## Task statement
If a line below contains the string "gray", copy it out.

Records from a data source
Start of Block
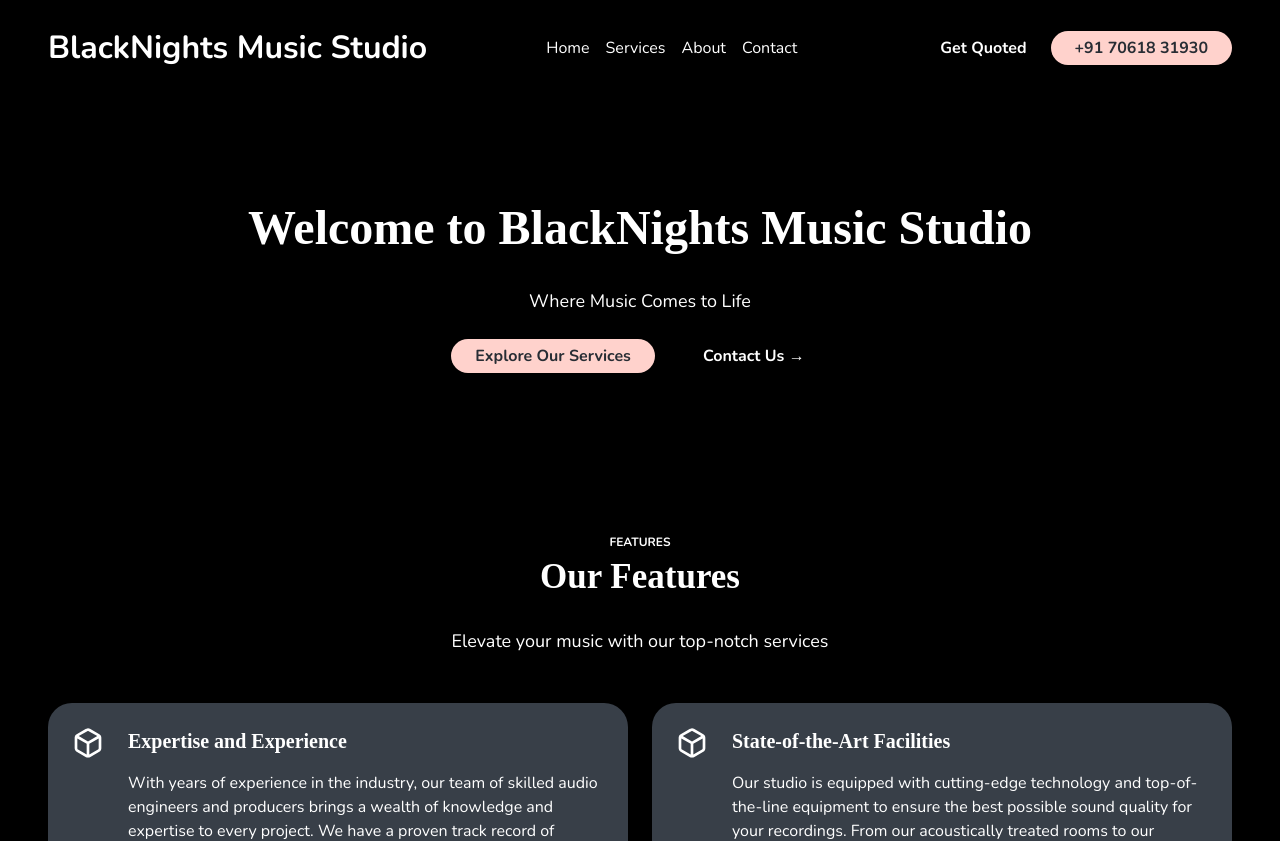
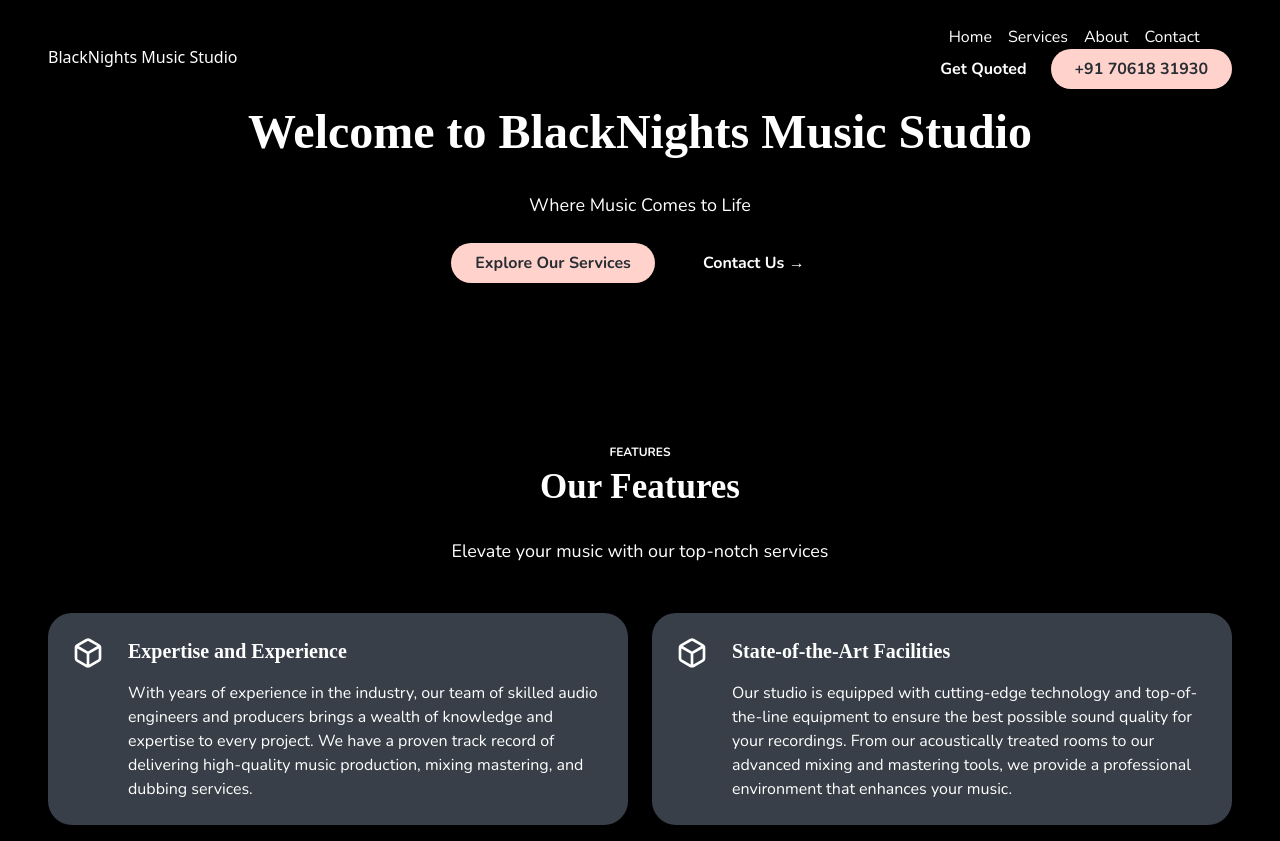
Before and after one commit to anvkup/BlackNights-Music-Studio-Next, a Next.js app: page / in a window 1280 px wide. Shown: the top 841 px of the page. Built offline with nearby package versions, Linux system fonts and the light colour scheme; a web font is replaced by a local one.

Commit message:
TW added

```diff
--- a/package.json
+++ b/package.json
@@ -22,5 +22,10 @@
   },
   "engines": {
     "node": ">=18.x"
+  },
+  "devDependencies": {
+    "autoprefixer": "^10.4.19",
+    "postcss": "^8.4.38",
+    "tailwindcss": "^3.4.3"
   }
 }
--- a/pages/index.js
+++ b/pages/index.js
@@ -10,7 +10,18 @@ import Image from 'next/image'
 const Home = (props) => {
   return (
     <>
-      <div className="home-container">
+      {/*
+              .home-container {
+            width: 100%;
+            display: flex;
+            overflow: auto;
+            min-height: 100vh;
+            align-items: center;
+            flex-direction: column;
+            background-color: var(--dl-color-gray-black);
+          }
+    */}
+      <div className="w-full flex overflow-auto min-h-screen items-center flex-col">
         <Head>
           <title>BlackNights Music Studio</title>
         </Head>
@@ -19,7 +30,7 @@ const Home = (props) => {
             data-thq="thq-navbar"
             className="home-navbar-interactive navbarContainer"
           >
-            <span className="home-logo">BlackNights Music Studio</span>
+            <p className="font-medium text-2xl">BlackNights Music Studio</p>
             <div data-thq="thq-navbar-nav" className="home-desktop-menu">
               <nav className="home-links">
                 <a href="#hero" className="home-nav12 bodySmall">
@@ -125,7 +136,18 @@ const Home = (props) => {
             </div>
           </header>
         </div>
-        <div className="home-hero">
+        {/*
+                  .home-hero {
+            flex: 0 0 auto;
+            width: 100%;
+            height: auto;
+            display: flex;
+            margin-top: 96px;
+            align-items: flex-start;
+            justify-content: center;
+          }
+        */}
+        <div className="">
           <div id="hero" className="home-hero1 heroContainer">
             <div className="home-container01">
               <h1 className="heading1">
@@ -598,15 +620,6 @@ const Home = (props) => {
       </div>
       <style jsx>
         {`
-          .home-container {
-            width: 100%;
-            display: flex;
-            overflow: auto;
-            min-height: 100vh;
-            align-items: center;
-            flex-direction: column;
-            background-color: var(--dl-color-gray-black);
-          }
           .home-header {
             width: 100%;
             display: flex;
@@ -619,6 +632,7 @@ const Home = (props) => {
           .home-navbar-interactive {
             background-color: var(--dl-color-gray-black);
           }
+<<<<<<< Updated upstream
           .home-logo {
             font-size: 2em;
             align-self: center;
@@ -627,6 +641,8 @@ const Home = (props) => {
             line-height: 150%;
             text-transform: capitalize;
           }
+=======
+>>>>>>> Stashed changes
           .home-desktop-menu {
             flex: 1;
             display: flex;
@@ -761,15 +777,6 @@ const Home = (props) => {
           .home-icon08 {
             width: var(--dl-size-size-xsmall);
             height: var(--dl-size-size-xsmall);
-          }
-          .home-hero {
-            flex: 0 0 auto;
-            width: 100%;
-            height: auto;
-            display: flex;
-            margin-top: 96px;
-            align-items: flex-start;
-            justify-content: center;
           }
           .home-hero1 {
             background-color: var(--dl-color-gray-black);
--- a/pages/style.css
+++ b/pages/style.css
@@ -1,3 +1,7 @@
+@tailwind base;
+@tailwind components;
+@tailwind utilities;
+
 :root {
   --dl-color-gray-500: #595959;
   --dl-color-gray-700: #999999;
```
Also changed, not shown: pages/_document.js (+0 -11 lines), 1 other file (tests, documents, lock files or other folders).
End of Block
## Written response
+            background-color: var(--dl-color-gray-black);
-            background-color: var(--dl-color-gray-black);
             background-color: var(--dl-color-gray-black);
             background-color: var(--dl-color-gray-black);
   --dl-color-gray-500: #595959;
   --dl-color-gray-700: #999999;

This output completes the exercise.